Layoffs, Denial, and OptiSoft declines

Ted Enloe of OptiSoft defended the company as it began declining. He argued the failures with the Los Angeles project was due to the signal units being in a beta stage of development.

As the company began falling apart, in February 2005, OptiSoft laid off half of their staff; mainly in engineering and development. Enloe stated that their products "were developed...and the company was focusing on sales and marketing"

OptiSoft shut down its Richardson based facility in March of 2005, and Comerica bank seized the company's assets.


Relationship with Intelight

Intelight was a totally separate entity from OptiSoft. Intelight was founded in 2006 by former Siemens ITS program manager Craig Gardner, and is based out of Tucson, Arizona.

Intelight bought the rights to the OptiSoft products, and fully developed and marketed the Electronically Steerable Beam signal head. They made some modifications to the signal including updated firmware, and some physical modification to the housing, heat sink, lens and door. They brought the Electronically Steerable Beam to full production and has become one of their flagship products.

The OptiSoft vehicle signal was produced very early in Intelight's run, as was a version that used standard door-mounted LED modules fitted into the housings. The heat sink was not used in this version; the backside was blanked out where the heat sink would have been installed. This version was primarily sold to OMJC signal for their products. Both these products were quickly discontinued, but the latter eventually came back as their HAWK signal product.

They did not continue to produce a pedestrian signal, instead they focused on technology innovation in the controller and software end of the spectrum.

Intelight discontinued most of the sensor options for the ESB head and did not continue with producing the other sensors.
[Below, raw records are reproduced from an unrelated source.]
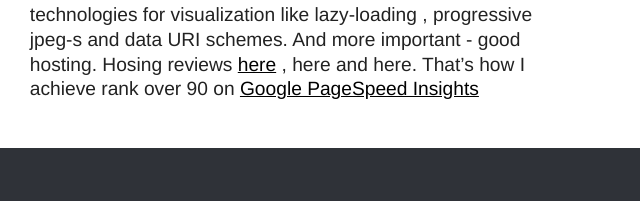
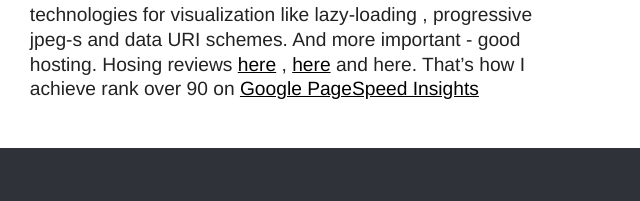
Before and after one commit to Tonipetrov/tonipetrov.github.io, a plain HTML site: page index.html in a window 1280 px wide. Shown: the part 2154-2355 px from the top of the page, 639-1279 px from the left. Drawn offline with Linux system fonts and the light colour scheme.

Commit message:
Update index.html

```diff
--- a/index.html
+++ b/index.html
@@ -117,7 +117,7 @@ surveys done by Brand Perfect, Akamai and Dynatrace nearly half of web users exp
 					structure, caching and minification, proper use of a Content Delivery Network and leveraging
 					modern web technologies for visualization like lazy-loading , progressive jpeg-s and data URI
 					schemes. And more important - good hosting. Hosing reviews <a href="turnkey-internet.html">here</a>
-						, here and here. That’s how I achieve rank over 90 on
+					, <a href="a2-hosting.html">here</a> and here. That’s how I achieve rank over 90 on
 					<a target=_blank href=https://developers.google.com/speed/pagespeed/insights/ >Google PageSpeed
 						Insights</a></p>
 				</div>
```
The camera option still available for real time video only. It is very rarely included and may be phased out.